Extracted data entries:
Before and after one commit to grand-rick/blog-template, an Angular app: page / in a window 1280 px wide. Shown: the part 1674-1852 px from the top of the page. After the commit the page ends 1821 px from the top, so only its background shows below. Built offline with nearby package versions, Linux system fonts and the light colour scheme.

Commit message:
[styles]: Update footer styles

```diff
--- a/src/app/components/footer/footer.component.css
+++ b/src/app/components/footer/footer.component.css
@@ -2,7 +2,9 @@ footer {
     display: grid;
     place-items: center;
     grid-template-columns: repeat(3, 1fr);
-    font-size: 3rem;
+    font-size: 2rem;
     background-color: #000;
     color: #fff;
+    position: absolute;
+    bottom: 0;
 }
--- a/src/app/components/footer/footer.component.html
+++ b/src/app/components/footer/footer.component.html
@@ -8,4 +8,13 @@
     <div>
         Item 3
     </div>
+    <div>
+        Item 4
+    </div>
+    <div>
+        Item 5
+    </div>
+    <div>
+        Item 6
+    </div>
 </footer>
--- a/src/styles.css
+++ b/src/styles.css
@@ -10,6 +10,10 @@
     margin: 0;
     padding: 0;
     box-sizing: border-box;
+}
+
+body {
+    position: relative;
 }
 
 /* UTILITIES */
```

REQUIRED WORK: Your task is to print all of the records exactly.

ANSWER TO THIS PROBLEM:
Before and after one commit to grand-rick/blog-template, an Angular app: page / in a window 1280 px wide. Shown: the part 1674-1852 px from the top of the page. After the commit the page ends 1821 px from the top, so only its background shows below. Built offline with nearby package versions, Linux system fonts and the light colour scheme.

Commit message:
[styles]: Update footer styles

```diff
--- a/src/app/components/footer/footer.component.css
+++ b/src/app/components/footer/footer.component.css
@@ -2,7 +2,9 @@ footer {
     display: grid;
     place-items: center;
     grid-template-columns: repeat(3, 1fr);
-    font-size: 3rem;
+    font-size: 2rem;
     background-color: #000;
     color: #fff;
+    position: absolute;
+    bottom: 0;
 }
--- a/src/app/components/footer/footer.component.html
+++ b/src/app/components/footer/footer.component.html
@@ -8,4 +8,13 @@
     <div>
         Item 3
     </div>
+    <div>
+        Item 4
+    </div>
+    <div>
+        Item 5
+    </div>
+    <div>
+        Item 6
+    </div>
 </footer>
--- a/src/styles.css
+++ b/src/styles.css
@@ -10,6 +10,10 @@
     margin: 0;
     padding: 0;
     box-sizing: border-box;
+}
+
+body {
+    position: relative;
 }
 
 /* UTILITIES */
```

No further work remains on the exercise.